Each record must be written out again exactly. Skip any picture it contains.

MATERIAL FOR THE TASK ::
····················
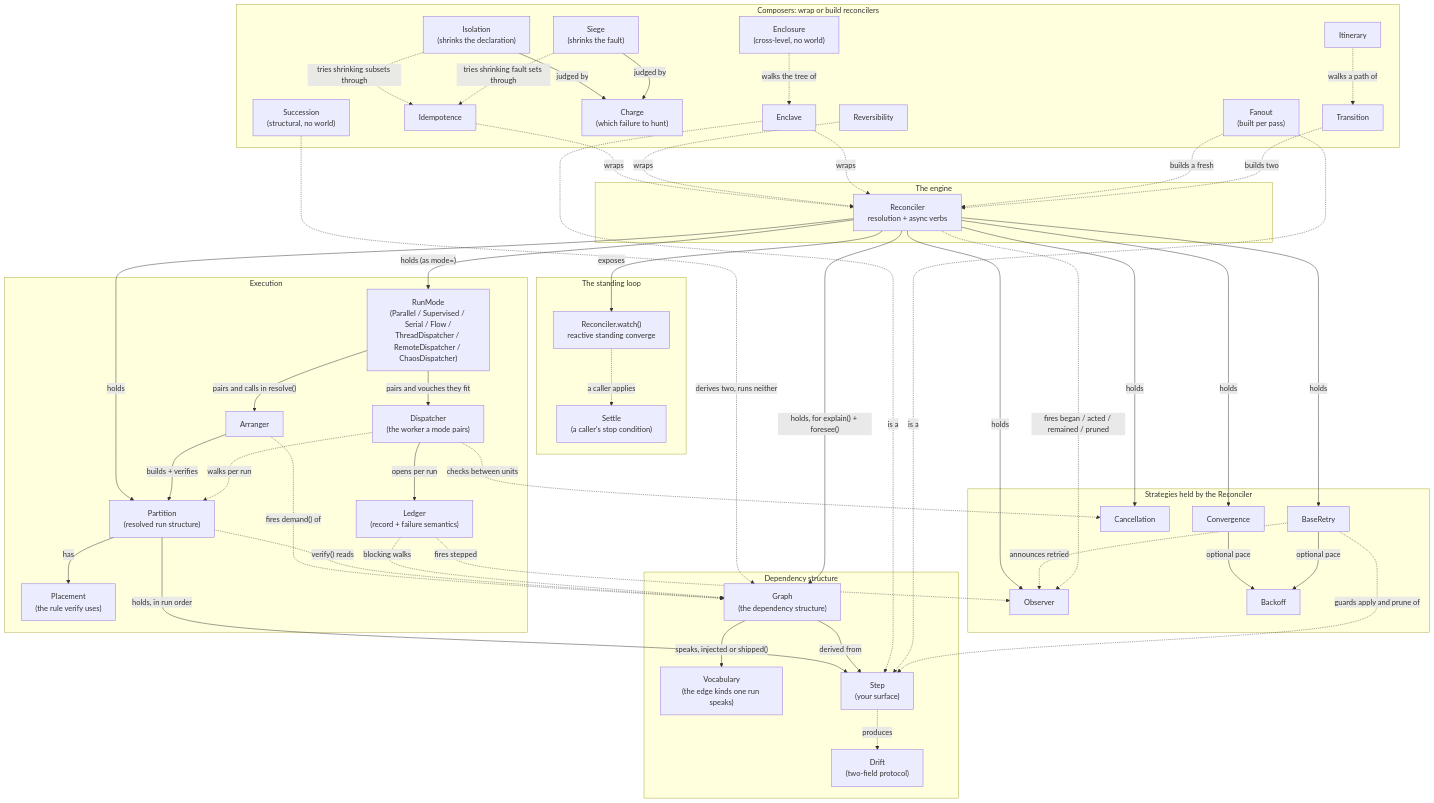
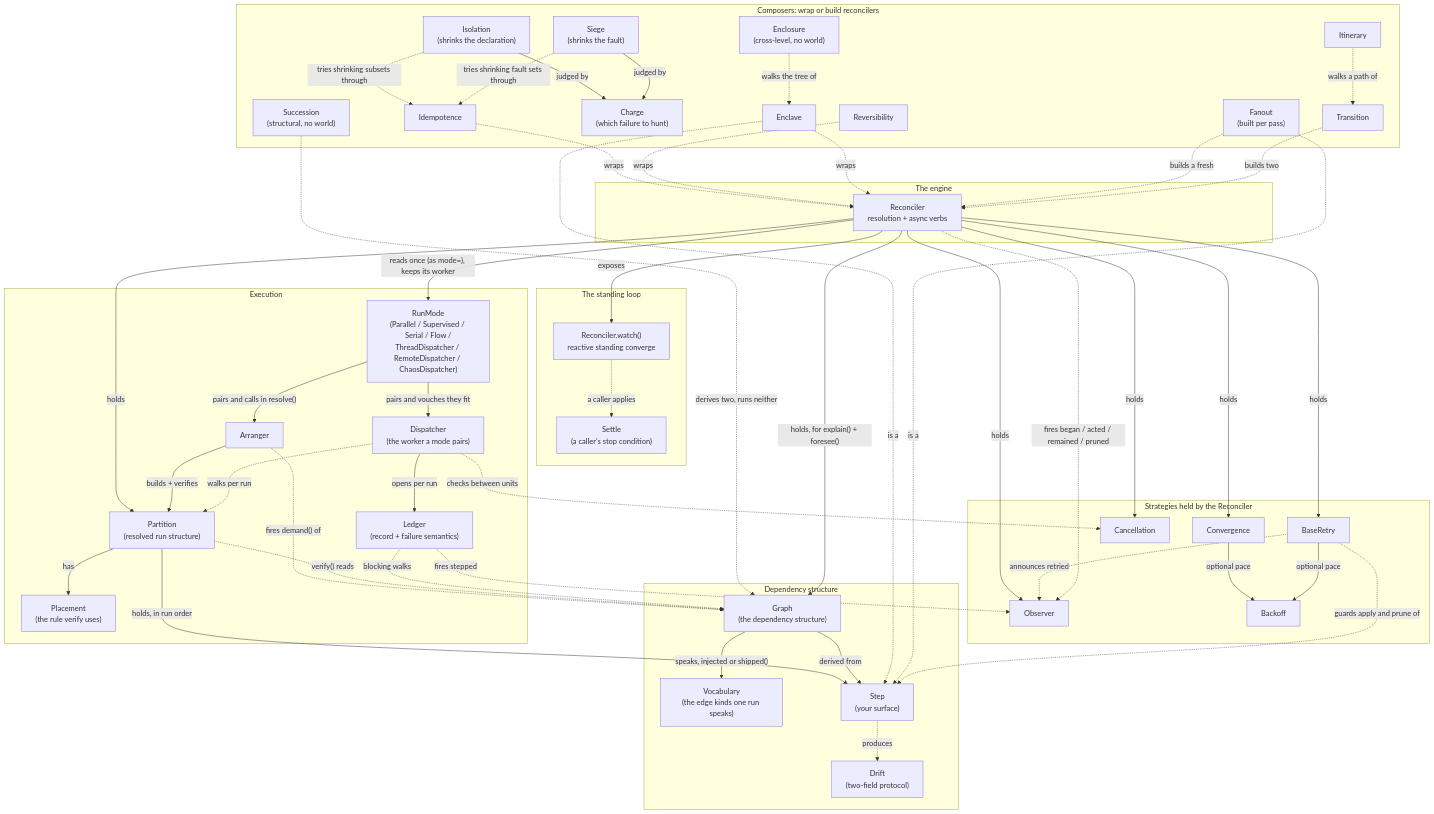
The first of 5 diagrams in docs/architecture.md (pizgariu/cabaxiom), drawn with Mermaid before and after one commit. The commit also changed other lines of this file and 4 other files, not shown here.

```diff
--- a/docs/architecture.md
+++ b/docs/architecture.md
@@ -128,7 +128,7 @@
     Succession -.->|"derives two, runs neither"| Graph
     Enclosure -.->|"walks the tree of"| Enclave
 
-    Reconciler -->|"holds (as mode=)"| RunMode
+    Reconciler -->|"reads once (as mode=), keeps its worker"| RunMode
     RunMode -->|"pairs and vouches they fit"| Dispatcher
     RunMode -->|"pairs and calls in resolve()"| Arranger
     Reconciler -->|holds| Partition
```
····················
RESULT ::
The first of 5 diagrams in docs/architecture.md (pizgariu/cabaxiom), drawn with Mermaid before and after one commit. The commit also changed other lines of this file and 4 other files, not shown here.

```diff
--- a/docs/architecture.md
+++ b/docs/architecture.md
@@ -128,7 +128,7 @@
     Succession -.->|"derives two, runs neither"| Graph
     Enclosure -.->|"walks the tree of"| Enclave
 
-    Reconciler -->|"holds (as mode=)"| RunMode
+    Reconciler -->|"reads once (as mode=), keeps its worker"| RunMode
     RunMode -->|"pairs and vouches they fit"| Dispatcher
     RunMode -->|"pairs and calls in resolve()"| Arranger
     Reconciler -->|holds| Partition
```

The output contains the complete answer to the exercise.